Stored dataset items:
═══

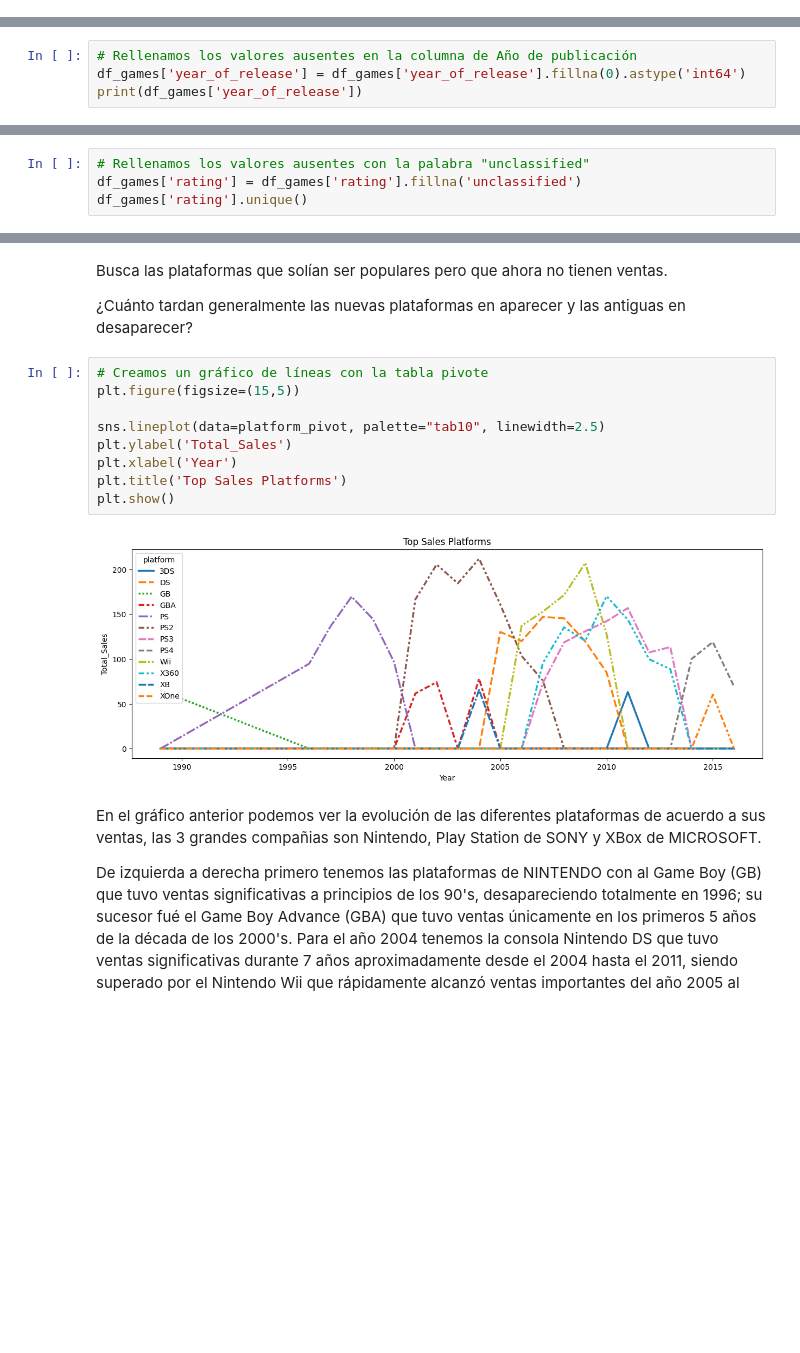
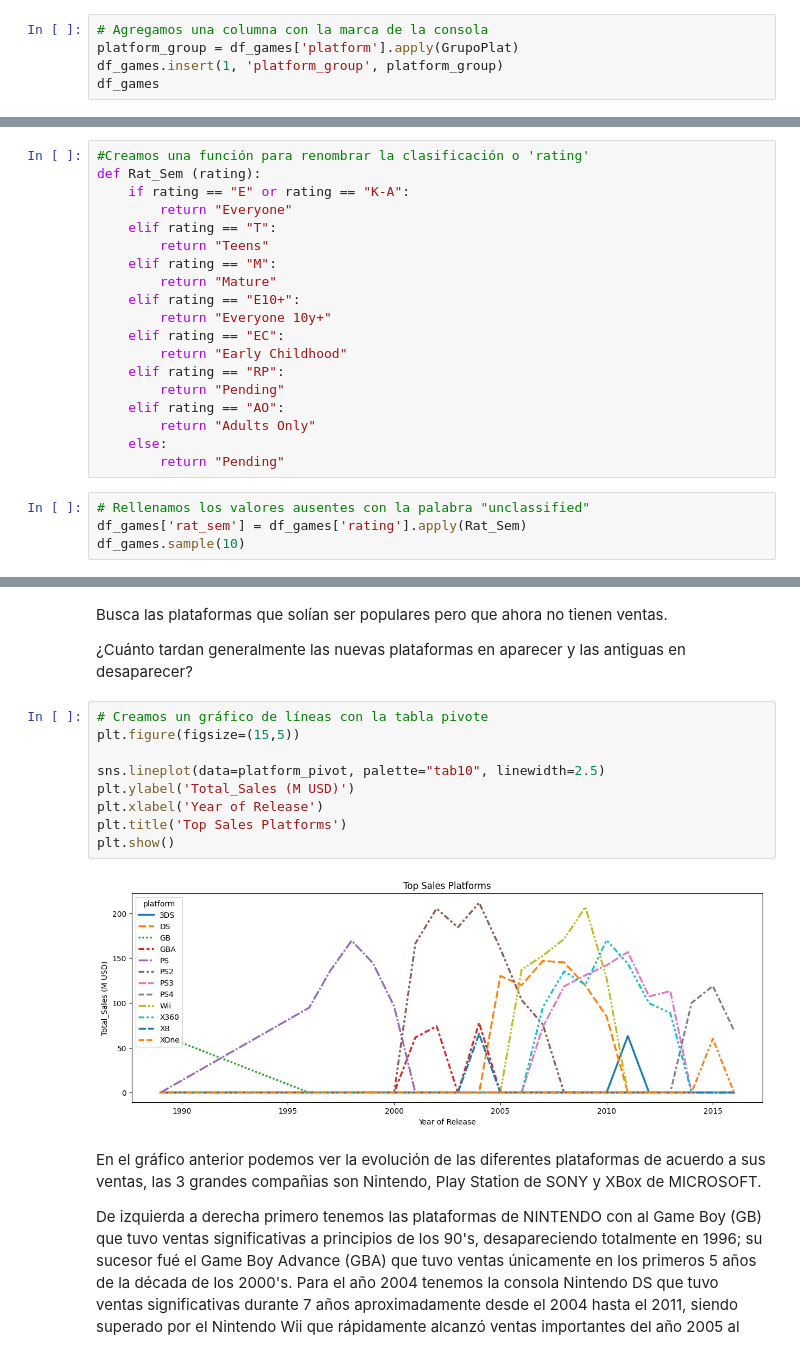
Before and after one commit to aldotoms/Proyectos-Finales-Github, a Jupyter notebook: Proyecto SP6 V1.0.ipynb, the cells around one changed output, grey strips where cells are left out. Drawn from its saved outputs; the diff is of its cells as text; blank space fills up the shorter version.

```diff
--- a/Proyecto SP6 V1.0.ipynb
+++ b/Proyecto SP6 V1.0.ipynb
@@ -232,0 +307,5 @@ Al no conocer el nombre de los dos videojuegos, se decide cambiarlos por la pala
+# %%
+# Agregamos una columna con la marca de la consola
+platform_group = df_games['platform'].apply(GrupoPlat)
+df_games.insert(1, 'platform_group', platform_group)
+df_games
@@ -252,4 +368,0 @@ df_games[df_games['year_of_release'].isna()]
-# %%
-# Rellenamos los valores ausentes en la columna de Año de publicación
-df_games['year_of_release'] = df_games['year_of_release'].fillna(0).astype('int64')
-print(df_games['year_of_release'])
@@ -400,8 +500,27 @@ unique       8
 top          E
 freq      3990
 Name: rating, dtype: object
+# %%
+#Creamos una función para renombrar la clasificación o 'rating'
+def Rat_Sem (rating):
+    if rating == "E" or rating == "K-A":
+        return "Everyone"
+    elif rating == "T":
+        return "Teens"
+    elif rating == "M":
+        return "Mature"
+    elif rating == "E10+":
+        return "Everyone 10y+"
+    elif rating == "EC":
+        return "Early Childhood"
+    elif rating == "RP":
+        return "Pending"
+    elif rating == "AO":
+        return "Adults Only"
+    else:
+        return "Pending"
 # %%
 # Rellenamos los valores ausentes con la palabra "unclassified"
-df_games['rating'] = df_games['rating'].fillna('unclassified')
-df_games['rating'].unique()
+df_games['rat_sem'] = df_games['rating'].apply(Rat_Sem)
+df_games.sample(10)
 # %% [output]
@@ -592,14 +720,14 @@ Busca las plataformas que solían ser populares pero que ahora no tienen ventas.
 # %%
 # Creamos un gráfico de líneas con la tabla pivote
 plt.figure(figsize=(15,5))
 
 sns.lineplot(data=platform_pivot, palette="tab10", linewidth=2.5)
-plt.ylabel('Total_Sales')
-plt.xlabel('Year')
+plt.ylabel('Total_Sales (M USD)')
+plt.xlabel('Year of Release')
 plt.title('Top Sales Platforms')
 plt.show()
 # %% [output]
-[figure, old version]
+[figure, new version]
 # %% [markdown]
 En el gráfico anterior podemos ver la evolución de las diferentes plataformas de acuerdo a sus ventas, las 3 grandes compañias son Nintendo, Play Station de SONY y XBox de MICROSOFT.
 
```
Also changed, not shown: parts of 33 cells of this notebook.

═══

▶ _Description of the task_
Produce an exact copy of each line of data, skipping embedded images.

▶ _Result of this exercise_
Before and after one commit to aldotoms/Proyectos-Finales-Github, a Jupyter notebook: Proyecto SP6 V1.0.ipynb, the cells around one changed output, grey strips where cells are left out. Drawn from its saved outputs; the diff is of its cells as text; blank space fills up the shorter version.

```diff
--- a/Proyecto SP6 V1.0.ipynb
+++ b/Proyecto SP6 V1.0.ipynb
@@ -232,0 +307,5 @@ Al no conocer el nombre de los dos videojuegos, se decide cambiarlos por la pala
+# %%
+# Agregamos una columna con la marca de la consola
+platform_group = df_games['platform'].apply(GrupoPlat)
+df_games.insert(1, 'platform_group', platform_group)
+df_games
@@ -252,4 +368,0 @@ df_games[df_games['year_of_release'].isna()]
-# %%
-# Rellenamos los valores ausentes en la columna de Año de publicación
-df_games['year_of_release'] = df_games['year_of_release'].fillna(0).astype('int64')
-print(df_games['year_of_release'])
@@ -400,8 +500,27 @@ unique       8
 top          E
 freq      3990
 Name: rating, dtype: object
+# %%
+#Creamos una función para renombrar la clasificación o 'rating'
+def Rat_Sem (rating):
+    if rating == "E" or rating == "K-A":
+        return "Everyone"
+    elif rating == "T":
+        return "Teens"
+    elif rating == "M":
+        return "Mature"
+    elif rating == "E10+":
+        return "Everyone 10y+"
+    elif rating == "EC":
+        return "Early Childhood"
+    elif rating == "RP":
+        return "Pending"
+    elif rating == "AO":
+        return "Adults Only"
+    else:
+        return "Pending"
 # %%
 # Rellenamos los valores ausentes con la palabra "unclassified"
-df_games['rating'] = df_games['rating'].fillna('unclassified')
-df_games['rating'].unique()
+df_games['rat_sem'] = df_games['rating'].apply(Rat_Sem)
+df_games.sample(10)
 # %% [output]
@@ -592,14 +720,14 @@ Busca las plataformas que solían ser populares pero que ahora no tienen ventas.
 # %%
 # Creamos un gráfico de líneas con la tabla pivote
 plt.figure(figsize=(15,5))
 
 sns.lineplot(data=platform_pivot, palette="tab10", linewidth=2.5)
-plt.ylabel('Total_Sales')
-plt.xlabel('Year')
+plt.ylabel('Total_Sales (M USD)')
+plt.xlabel('Year of Release')
 plt.title('Top Sales Platforms')
 plt.show()
 # %% [output]
-[figure, old version]
+[figure, new version]
 # %% [markdown]
 En el gráfico anterior podemos ver la evolución de las diferentes plataformas de acuerdo a sus ventas, las 3 grandes compañias son Nintendo, Play Station de SONY y XBox de MICROSOFT.
 
```
Also changed, not shown: parts of 33 cells of this notebook.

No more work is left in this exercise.